The Ohio State University is committed to non-discrimination, equal opportunity and affirmative action in accordance with federal, state, and local laws and regulations. As an employer that conducts business with the federal government, we are required to implement affirmative action programs.
To assist us with our affirmative action programs, we are asking you to self-identify the requested information below. Submission of this information is voluntary and refusal to provide it will not subject you to any adverse treatment. The university treats all individual demographic information as confidential to the extent allowed by law. The institution maintains the data separately from all personnel files; the data is available only to a few university employees with a business need-to-know. The information is used by the university to provide summary reports to the federal and state governments for compliance purposes. The university may use aggregate data to provide information on EEO efforts.
Because a person may become disabled at any time, we ask all of our employees to update their information as their status changes. Identifying yourself as an individual with a disability is voluntary, and we hope that you will choose to do so.
Importance of Self-Identifying Your Disability
The information you provide helps Ohio State measure its progress in attracting, recruiting, employing, and advancing people with disabilities.
We are also required to measure our progress toward having at least 7% of our workforce be people with disabilities. To do this, we must ask applicants and employees if they have a disability or have ever had a disability.
Definition of a Disability
You are considered to have a disability if you have a physical or mental impairment or medical condition that substantially limits a major life activity, or if you have a history or record of such an impairment or medical condition.

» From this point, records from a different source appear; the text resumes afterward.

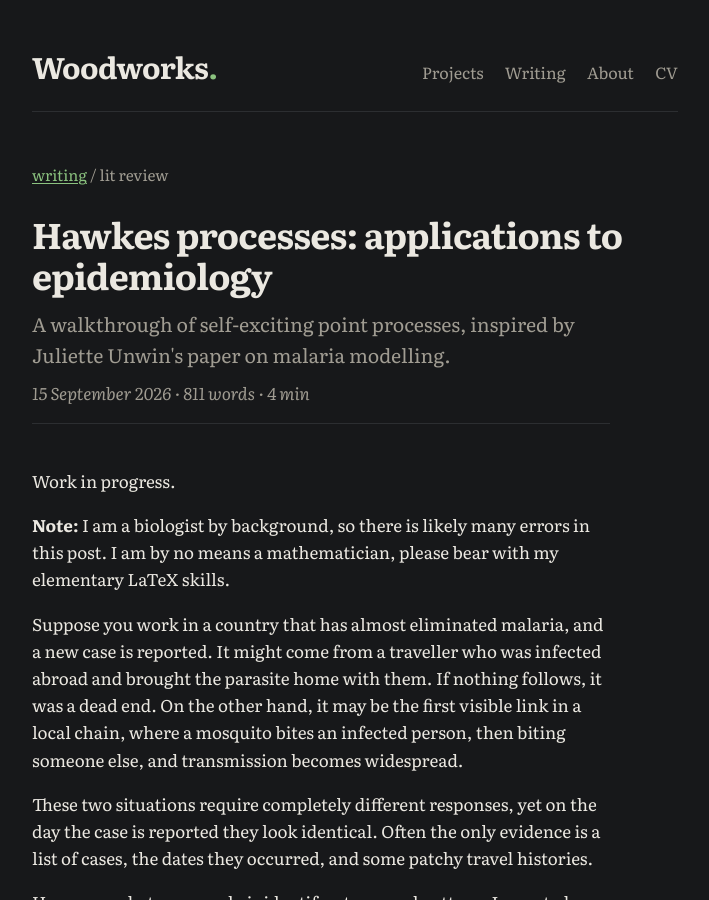
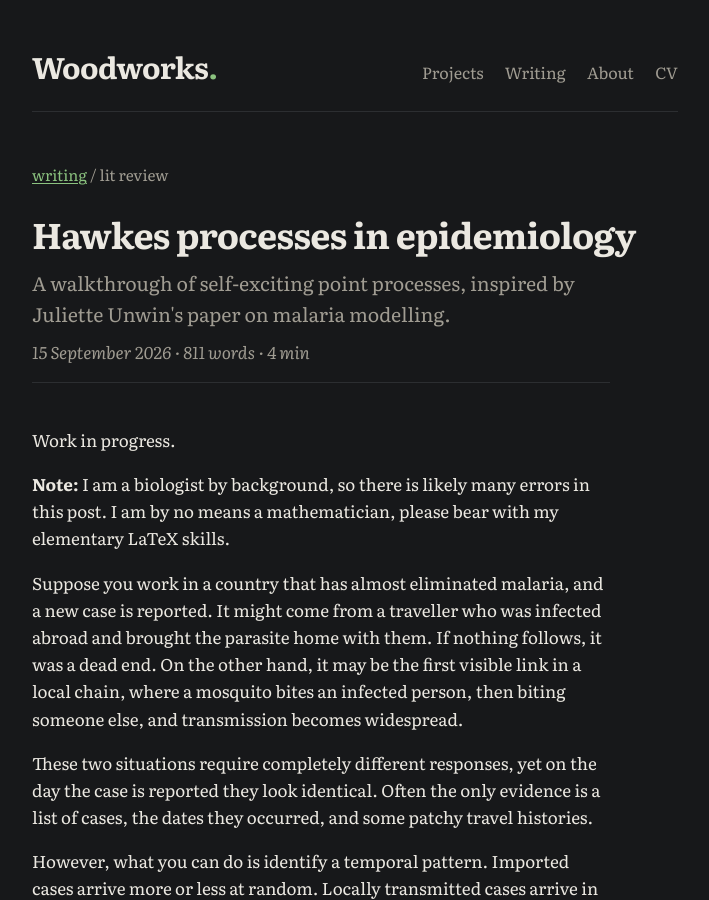
Before and after one commit to timj-wood/timj-wood.github.io, a Jekyll site: the page built from _posts/2026-09-15-hawkes-processes.md, in a window 1280 px wide and 900 px high. Shown: the whole window, without its empty margins (285-994 px from the left). Built offline with Jekyll 4.4.1, drawn with Linux system fonts in a browser that asks for light colours.

Commit message:
Update 2026-09-15-hawkes-processes.md

```diff
--- a/_posts/2026-09-15-hawkes-processes.md
+++ b/_posts/2026-09-15-hawkes-processes.md
@@ -1,5 +1,5 @@
 ---
-title: "Hawkes processes: applications to epidemiology"
+title: "Hawkes processes in epidemiology"
 summary: A walkthrough of self-exciting point processes, inspired by Juliette Unwin's paper on malaria modelling.
 category: lit review
 math: true
```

Disabilities could include:
- Autoimmune disorder, for example, lupus, fibromyalgia, rheumatoid arthritis, or HIV/AIDS
- Blind or low vision
- Cardiovascular or heart disease
- Celiac disease
- Cerebral palsy
- Deaf or hard of hearing
- Depression or anxiety
- Gastrointestinal disorders, for example, Crohn's Disease, or irritable bowel syndrome
- Intellectual disability
- Missing limbs or partially missing limbs
- Nervous system condition for example, migraine headaches, Parkinson’s disease, or Multiple sclerosis (MS)
- Psychiatric condition, for example, bipolar disorder, schizophrenia, PTSD, or major depression
How to Self-Identify a Disability
For employees, please follow the steps below.
- Log in at workday.osu.edu
- Access your profile using the profile menu (select the cloud icon at the top right of the page)
- Click “View Profile”
- Click the “Actions” button below your name
- Expand the “Personal Data” menu, then click on “Change Self-Identification of Disability”
- Update the form as needed and click “Submit”
If you need assistance accessing and completing this form or arranging any other accommodations, contact the ADA Coordinator’s office at email@example.com or 614-292-6207
An applicant can self-identify on the application in Workday.
If you are in need of assistance completing the self-identification, please reach out for Workday assistance at:
Internal to Ohio State
If you have questions about accommodations or what constitutes a disability, please contact the ADA Coordinator:
If you have a question about the self-identification process or need more information, please contact the Affirmative Action, Equal Employment Opportunity, and Section 1557 Coordinator:
External to Ohio State
For more information about self-identification or the equal employment obligations of federal contractors under Section 503 of the Rehabilitation Act, visit the U.S. Department of Labor’s Office of Federal Contract Compliance Programs (OFCCP) website at www.dol.gov/ofccp.